- **TASK INSTRUCTIONS**:
Show each line of the data below in which "title" occurs.

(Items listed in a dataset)
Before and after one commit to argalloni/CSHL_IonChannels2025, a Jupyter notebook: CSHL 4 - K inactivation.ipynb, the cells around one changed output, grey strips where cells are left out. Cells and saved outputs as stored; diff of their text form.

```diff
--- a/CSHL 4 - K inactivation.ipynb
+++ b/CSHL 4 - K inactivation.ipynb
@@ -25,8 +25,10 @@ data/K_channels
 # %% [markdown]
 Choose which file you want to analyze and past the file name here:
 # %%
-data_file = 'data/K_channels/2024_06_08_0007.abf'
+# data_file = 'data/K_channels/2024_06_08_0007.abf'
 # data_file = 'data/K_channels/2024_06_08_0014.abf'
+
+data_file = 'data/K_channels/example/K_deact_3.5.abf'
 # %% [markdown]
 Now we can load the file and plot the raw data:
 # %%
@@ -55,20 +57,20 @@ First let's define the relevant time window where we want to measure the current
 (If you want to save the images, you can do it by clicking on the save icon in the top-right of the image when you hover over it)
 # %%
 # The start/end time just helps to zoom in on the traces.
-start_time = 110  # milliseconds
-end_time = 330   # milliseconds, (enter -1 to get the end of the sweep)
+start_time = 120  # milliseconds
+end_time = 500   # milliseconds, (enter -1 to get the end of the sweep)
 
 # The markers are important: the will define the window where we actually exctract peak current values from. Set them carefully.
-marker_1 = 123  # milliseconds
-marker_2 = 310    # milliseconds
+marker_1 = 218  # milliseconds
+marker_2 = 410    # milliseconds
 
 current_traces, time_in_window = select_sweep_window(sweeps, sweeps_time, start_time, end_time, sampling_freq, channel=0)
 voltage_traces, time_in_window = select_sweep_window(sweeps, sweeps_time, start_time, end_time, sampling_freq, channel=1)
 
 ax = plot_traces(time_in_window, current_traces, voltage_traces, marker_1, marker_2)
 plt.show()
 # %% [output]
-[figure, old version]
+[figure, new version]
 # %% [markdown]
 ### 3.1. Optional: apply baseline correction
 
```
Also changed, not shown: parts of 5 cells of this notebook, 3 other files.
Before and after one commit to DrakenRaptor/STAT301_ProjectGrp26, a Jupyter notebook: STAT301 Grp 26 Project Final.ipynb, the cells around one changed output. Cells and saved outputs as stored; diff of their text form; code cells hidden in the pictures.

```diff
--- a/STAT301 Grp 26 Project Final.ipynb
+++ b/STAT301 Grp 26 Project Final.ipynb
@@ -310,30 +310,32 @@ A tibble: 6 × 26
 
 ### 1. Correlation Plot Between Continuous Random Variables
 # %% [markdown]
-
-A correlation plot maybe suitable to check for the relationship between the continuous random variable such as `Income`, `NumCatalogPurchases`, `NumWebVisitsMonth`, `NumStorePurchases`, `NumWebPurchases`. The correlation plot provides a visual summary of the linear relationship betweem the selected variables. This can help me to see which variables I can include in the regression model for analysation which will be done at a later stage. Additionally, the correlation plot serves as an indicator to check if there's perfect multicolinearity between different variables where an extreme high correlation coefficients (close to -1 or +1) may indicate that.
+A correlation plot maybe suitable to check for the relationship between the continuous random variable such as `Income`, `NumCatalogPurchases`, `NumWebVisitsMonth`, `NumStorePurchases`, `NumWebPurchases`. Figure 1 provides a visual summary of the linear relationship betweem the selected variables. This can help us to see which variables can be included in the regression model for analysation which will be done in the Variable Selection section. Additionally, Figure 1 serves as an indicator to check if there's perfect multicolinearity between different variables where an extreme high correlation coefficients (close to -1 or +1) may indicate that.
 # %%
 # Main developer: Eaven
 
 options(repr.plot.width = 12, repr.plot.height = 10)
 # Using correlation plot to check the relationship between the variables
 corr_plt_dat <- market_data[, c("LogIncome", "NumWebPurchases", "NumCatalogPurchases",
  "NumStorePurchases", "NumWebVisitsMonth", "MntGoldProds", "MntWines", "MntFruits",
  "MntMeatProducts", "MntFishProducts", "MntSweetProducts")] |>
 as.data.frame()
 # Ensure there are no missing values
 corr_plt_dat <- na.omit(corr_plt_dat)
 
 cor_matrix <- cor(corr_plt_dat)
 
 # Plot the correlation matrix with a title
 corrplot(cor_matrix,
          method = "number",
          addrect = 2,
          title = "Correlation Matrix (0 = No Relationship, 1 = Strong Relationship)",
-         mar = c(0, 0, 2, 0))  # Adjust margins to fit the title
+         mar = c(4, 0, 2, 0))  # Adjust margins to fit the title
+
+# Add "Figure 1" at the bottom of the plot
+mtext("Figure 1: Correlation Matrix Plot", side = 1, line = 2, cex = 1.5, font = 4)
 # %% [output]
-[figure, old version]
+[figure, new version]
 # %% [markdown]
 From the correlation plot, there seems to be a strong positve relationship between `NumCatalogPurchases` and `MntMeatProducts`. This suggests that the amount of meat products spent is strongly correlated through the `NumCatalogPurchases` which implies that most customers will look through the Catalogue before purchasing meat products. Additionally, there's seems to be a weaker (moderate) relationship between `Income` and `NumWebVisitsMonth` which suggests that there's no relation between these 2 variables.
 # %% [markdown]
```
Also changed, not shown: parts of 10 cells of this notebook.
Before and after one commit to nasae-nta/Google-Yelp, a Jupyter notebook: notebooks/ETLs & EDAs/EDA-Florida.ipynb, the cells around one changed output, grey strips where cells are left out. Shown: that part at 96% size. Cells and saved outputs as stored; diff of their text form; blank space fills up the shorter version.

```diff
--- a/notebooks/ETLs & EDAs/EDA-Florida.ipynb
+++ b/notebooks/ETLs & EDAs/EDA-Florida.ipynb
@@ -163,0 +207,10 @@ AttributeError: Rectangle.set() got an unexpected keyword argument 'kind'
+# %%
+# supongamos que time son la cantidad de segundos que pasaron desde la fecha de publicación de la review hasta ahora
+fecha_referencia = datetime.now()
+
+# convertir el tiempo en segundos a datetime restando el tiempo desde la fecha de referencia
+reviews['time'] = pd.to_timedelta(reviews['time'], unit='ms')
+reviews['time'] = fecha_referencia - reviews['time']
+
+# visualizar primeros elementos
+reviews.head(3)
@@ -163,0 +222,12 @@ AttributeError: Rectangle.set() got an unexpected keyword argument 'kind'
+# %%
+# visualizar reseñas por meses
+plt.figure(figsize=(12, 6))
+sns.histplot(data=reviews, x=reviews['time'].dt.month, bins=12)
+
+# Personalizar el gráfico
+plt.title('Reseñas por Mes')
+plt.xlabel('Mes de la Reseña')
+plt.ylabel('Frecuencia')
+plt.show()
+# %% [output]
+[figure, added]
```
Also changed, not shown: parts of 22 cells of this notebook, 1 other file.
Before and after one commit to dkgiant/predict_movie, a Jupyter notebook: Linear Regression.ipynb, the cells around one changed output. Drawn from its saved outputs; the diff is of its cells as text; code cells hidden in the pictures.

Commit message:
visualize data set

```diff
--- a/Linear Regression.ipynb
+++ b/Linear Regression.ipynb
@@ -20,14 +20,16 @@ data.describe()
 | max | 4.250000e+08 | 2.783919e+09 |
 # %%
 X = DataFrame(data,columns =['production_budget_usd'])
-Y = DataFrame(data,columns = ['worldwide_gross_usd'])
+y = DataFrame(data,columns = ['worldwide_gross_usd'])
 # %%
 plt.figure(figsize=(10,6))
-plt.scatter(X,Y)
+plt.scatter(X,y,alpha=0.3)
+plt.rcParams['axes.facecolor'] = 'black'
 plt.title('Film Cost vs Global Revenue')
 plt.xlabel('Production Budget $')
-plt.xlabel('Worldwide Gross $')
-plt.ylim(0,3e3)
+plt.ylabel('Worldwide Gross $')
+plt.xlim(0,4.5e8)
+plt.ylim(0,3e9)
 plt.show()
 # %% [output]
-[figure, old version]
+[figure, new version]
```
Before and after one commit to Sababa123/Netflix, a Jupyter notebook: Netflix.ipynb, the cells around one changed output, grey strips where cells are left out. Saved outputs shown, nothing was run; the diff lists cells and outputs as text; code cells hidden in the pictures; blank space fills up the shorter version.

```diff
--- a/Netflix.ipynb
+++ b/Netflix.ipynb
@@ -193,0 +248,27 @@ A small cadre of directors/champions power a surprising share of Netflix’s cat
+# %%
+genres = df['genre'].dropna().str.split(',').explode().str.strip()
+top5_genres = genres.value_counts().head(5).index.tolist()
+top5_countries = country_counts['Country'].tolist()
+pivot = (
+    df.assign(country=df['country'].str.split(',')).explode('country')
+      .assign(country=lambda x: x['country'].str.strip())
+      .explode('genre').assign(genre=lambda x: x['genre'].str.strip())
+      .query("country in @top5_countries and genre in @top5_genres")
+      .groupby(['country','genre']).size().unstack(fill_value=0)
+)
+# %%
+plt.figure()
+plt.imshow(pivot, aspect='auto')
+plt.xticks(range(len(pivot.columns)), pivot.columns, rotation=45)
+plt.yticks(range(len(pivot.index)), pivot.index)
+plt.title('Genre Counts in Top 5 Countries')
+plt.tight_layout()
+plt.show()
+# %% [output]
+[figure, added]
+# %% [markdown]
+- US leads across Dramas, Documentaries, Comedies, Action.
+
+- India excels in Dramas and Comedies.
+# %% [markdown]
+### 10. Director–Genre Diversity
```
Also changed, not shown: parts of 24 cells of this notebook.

- **RESPONSE TO THE EXERCISE**:
 # Plot the correlation matrix with a title
          title = "Correlation Matrix (0 = No Relationship, 1 = Strong Relationship)",
-         mar = c(0, 0, 2, 0))  # Adjust margins to fit the title
+         mar = c(4, 0, 2, 0))  # Adjust margins to fit the title
+plt.title('Reseñas por Mes')
 plt.title('Film Cost vs Global Revenue')
+plt.title('Genre Counts in Top 5 Countries')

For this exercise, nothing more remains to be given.